Worm Breeder's Gazette 15(4): 25 (October 1, 1998)

These abstracts should not be cited in bibliographies. Material contained herein should be treated as personal communication and should be cited as such only with the consent of the author.

Studying the defaecation rhythm in L4: an improved experimental system

Fred Kippert

Biological Timing Lab, Institute of Cell, Animal and Population Biology, University of Edinburgh, King's Buildings, Edinburgh EH9 3JT. E-mail: f.kippert@ed.ac.uk

Defaecation in C. elegans is regulated in a periodic fashion.
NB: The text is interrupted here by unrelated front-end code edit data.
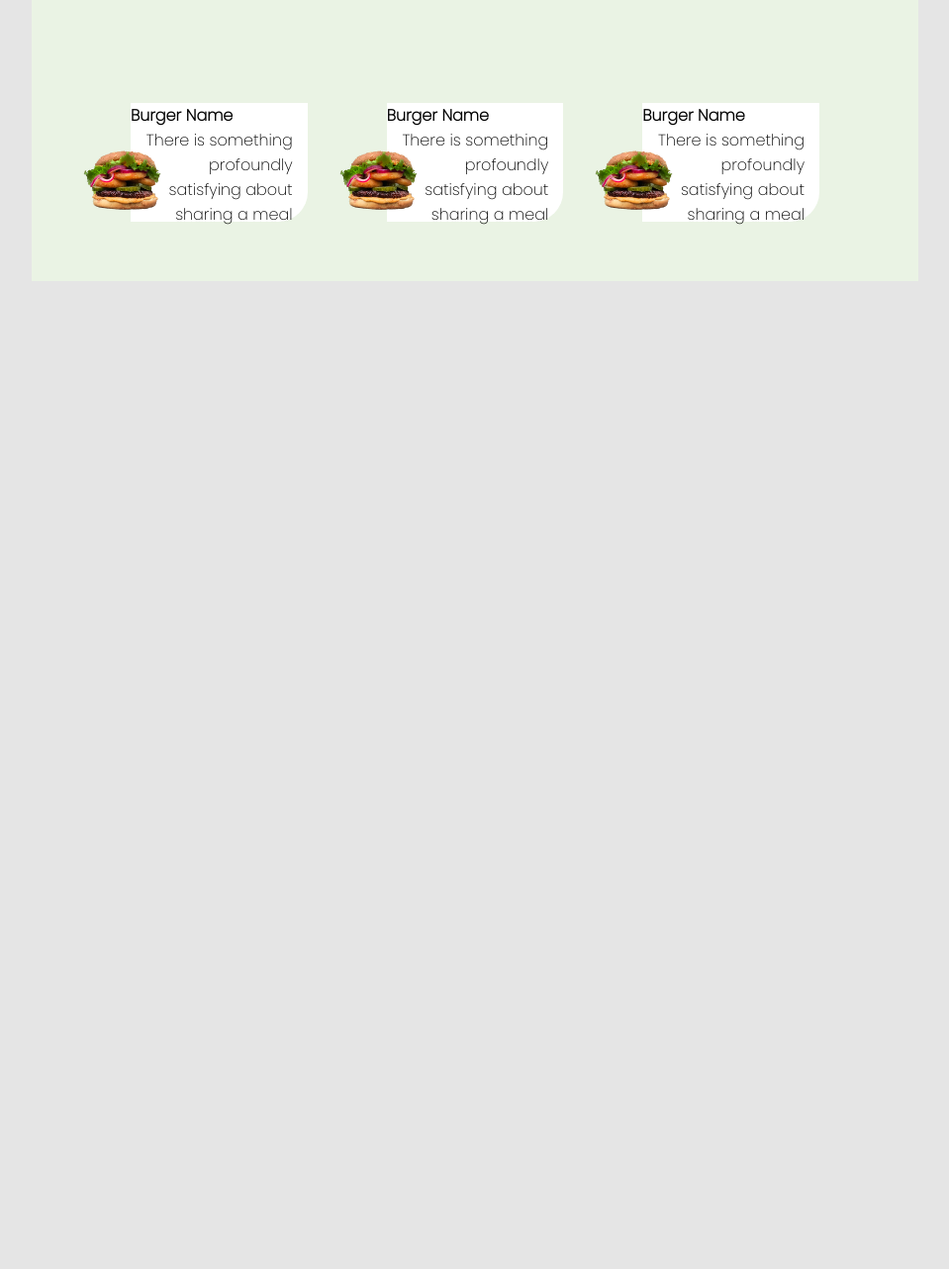
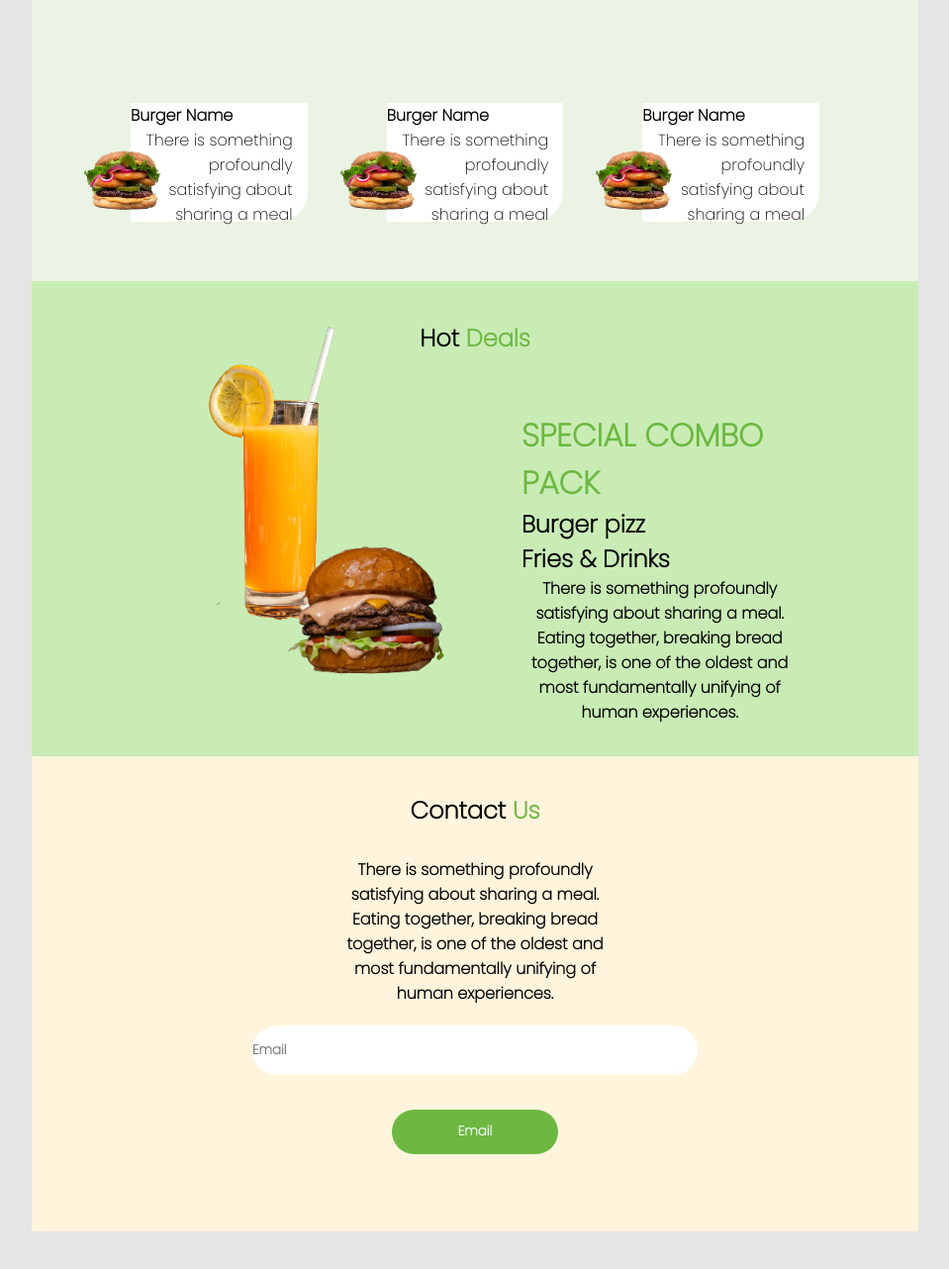
Before and after one commit to ShaviyaVictor/Street-Food-Project, a plain HTML site: page index.html in a window 1280 px wide. Shown: the part 1892-3174 px from the top of the page at 99% size, without its empty margins (160-1119 px from the left). Before the commit the page ends 2176 px from the top, so only its background shows below. Drawn offline with Linux system fonts and the light colour scheme.

Commit message:
Add the contact section of our page

```diff
--- a/index.html
+++ b/index.html
@@ -98,3 +98,24 @@
             <img src="image 8.png" alt="burger"><p>There is something profoundly satisfying about sharing a meal</p>
         </div>
     </div>
+    <div class="deals">
+        <h2>Hot <span style="color: #6CB840;">Deals</span></h2>
+        <div class="deals_container">
+          <div class="first">
+            <img class="first" src="image 9.png" alt="drink">
+            <img class="second" src="image 10.png" alt="burger">
+          </div>
+          <div class="info_text">
+              <h1 id="combo">SPECIAL COMBO PACK</h1>
+              <h2>Burger pizz</h2>
+              <h2>Fries & Drinks</h2>
+              <p>There is something profoundly satisfying about sharing a meal. Eating together, breaking bread together, is one of the oldest and most fundamentally unifying of human experiences.</p>
+          </div>
+        </div>
+    </div>
+    <div class="contact">
+        <h2>Contact <span style="color: #6CB840;">Us</span></h2>
+        <p>There is something profoundly satisfying about sharing a meal. Eating together, breaking bread together, is one of the oldest and most fundamentally unifying of human experiences.</p>
+        <input type="email" placeholder="Email">
+        <button class="btn">Email</button>
+    </div>
--- a/style.css
+++ b/style.css
@@ -200,3 +200,113 @@ nav ul li a{
     text-align: center;
     margin-top: 10px;
 }
+.deals{
+    background-color: #C9ECB5;
+    padding: 40px;
+    height: 60vh;
+
+}
+.deals h2{
+    text-align: center;
+}
+.deals_container{
+    display: flex;
+    align-items: center;
+    justify-content: space-evenly;
+    width: 80%;
+    margin: auto;
+}
+.first{
+    width: 65%;
+    position: relative;
+    top: -60px;
+    margin-left: 10px;
+    margin-bottom: 300px;
+}
+.second{
+    position: absolute;
+    width: 60%;
+    left: 100px;
+    top: 175px;
+}
+.info_text{
+    width: 50%;
+    float: right;
+    margin-bottom: 700px;
+}
+.info_text h1{
+    color: #6CB840;
+    font-weight: bolder;
+    padding-top: 57px;
+}
+.info_text h2{
+    text-align: left;
+    font-weight: bolder;
+}
+.info_text p{
+    text-align: center;
+    font-weight: bolder;
+}
+.contact{
+    background-color: #FFF5DD;
+    height: 60vh;
+    display: flex;
+    flex-direction:column;
+    justify-content: center;
+    align-items: center;
+    padding-left: 30%;
+    padding-right: 30%;
+}
+.contact h2{
+    margin-top: 8px;
+}
+.contact p{
+    margin-bottom: 20px;
+    width: 80%;
+    text-align: center;
+    font-weight: bolder;
+    margin-top: 30px;
+}
+.contact input{
+    width: 450px;
+    height: 50px;
+    border-radius: 30px;
+    border: none;
+}
+.contact input:placeholder-shown{
+    font-weight: 700;
+}
+.footer_container{
+    background-color: #F1FAEC;
+    height: 30vh;
+    display: flex;
+    align-items: center;
+    justify-content: space-around;
+}
+.footer_container .foot4 {
+    display: flex;
+    flex-direction: column;
+}
+.foot4 button{
+    margin-top: 30px;
+    background-color: #6CB840;
+    border: none;
+    outline: 0;
+    color: white;
+    font-weight: bold;
+    width: 70px;
+    height: 30px;
+}
+.footer_container .foot3{
+    display: flex;
+    flex-direction: column;
+    width: 180px;
+}
+.footer_container .foot2{
+    width: 160px;
+    margin-right: 500px;
+}
+.footer_container .foot1{
+    width: 12%;
+    border-right: 2px dashed #81C35A;
+}
```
A previous study had suggested that this behaviour is controlled by a temperature-compensated ultradian clock (1) but we have recently shown that this is not the case (2,3). The period of this ultradian rhythm is highly dependent on several exogenous and endogenous factors. Age is one such factor and the choice of animal is therefore critical. A general problem is the high variability of the period both within and between animals which requires a large number of animals / cycles to be recorded in order to obtain reliable data. Because of the potential importance of this rhythm as a model oscillator, I have searched for an improved approach to the monitoring of this rhythm.

To avoid the complication of the effect of age on period, the defaecation rhythm in the four larval stages was investigated. The L4 stage was found to have, by far, the most regular rhythm. Whereas the coefficient of variation (CV) for the recordings of 30 young adults (for 15 cycles) was 8.5 % (3), that for 30 L4 larvae under identical conditions was only 4.9 %. The rhythm is also much more regular for a given animal. Whereas the CVs for the adults ranged between 2.7 and 22.8 % with a mean of 7.7 % (3), those for the L4 were between 1.5 and 6.4 % (mean 4.2 %). Although the rhythm in L4 is still not the output of an ultradian clock, the rhythm in many larvae showed a clock-like regularity.

During these studies, a further advantage of using L4 became apparent. On rich food, the larvae show very little locomotion. The protocol for recording was therefore altered as follows: NRO plates (4) were inoculated with 1-2 µl of bacterial solution and incubated overnight at 37°C (the size of the inoculum should be optimised such that the entire bacterial lawn can be seen in one field at the magnification chosen). Bacteria were killed by UV irradiation in order to ensure that the lawn did not increase. With this arrangement, more than 90 % of larvae remained within view during an 1 hour observation period. With L4 larvae the neutral red staining (4) is particularly effective and the defaecation of the animals can be observed under low magnification. As a result, the rhythm can now be recorded on video without any attendance.

The study of L4 offers dramatic advantages: i) precautionary measures to avoid effects of age are not necessary, ii) recording no longer requires attendance, iii) the increased regularity of the rhythm allows the total number of cycles to be reduced considerably. Whereas the recording of 30 adults over 15 cycles each does not provide completely satisfactory results, this can now be achieved with 15-20 L4 over 10 cycles each. This should prove particularly useful in future genetic analyses of oscillator mechanisms. Mutants with altered periods can be identified easily as has already been confirmed using strainds such as clk-1, gro-1 and lin-42.

(1) Liu DWC, Thomas JH (1995) J. Neurosci. 14:1953-1962. (2) Kowal S et al. (1998) European Worm Meeting, abstract 59. (3) Kowal S et al., submitted for publication. (4) Kowal S, Kippert F (1998) WBG 15(3):14.